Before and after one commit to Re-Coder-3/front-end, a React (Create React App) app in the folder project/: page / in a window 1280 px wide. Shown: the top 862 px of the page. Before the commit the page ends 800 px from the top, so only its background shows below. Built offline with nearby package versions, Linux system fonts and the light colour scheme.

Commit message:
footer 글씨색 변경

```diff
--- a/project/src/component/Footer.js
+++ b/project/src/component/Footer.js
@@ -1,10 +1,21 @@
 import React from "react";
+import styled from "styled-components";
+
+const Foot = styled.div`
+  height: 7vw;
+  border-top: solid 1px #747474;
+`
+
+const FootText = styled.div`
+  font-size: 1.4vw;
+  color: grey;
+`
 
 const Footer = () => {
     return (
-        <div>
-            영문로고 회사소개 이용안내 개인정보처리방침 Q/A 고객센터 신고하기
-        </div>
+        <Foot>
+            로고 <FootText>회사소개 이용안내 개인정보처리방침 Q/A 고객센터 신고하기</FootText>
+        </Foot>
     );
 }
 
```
++++++++++
Required work:
Whenever a line of the data contains "from", it counts; state how many such lines there are, with nothing added.

Written solution:
3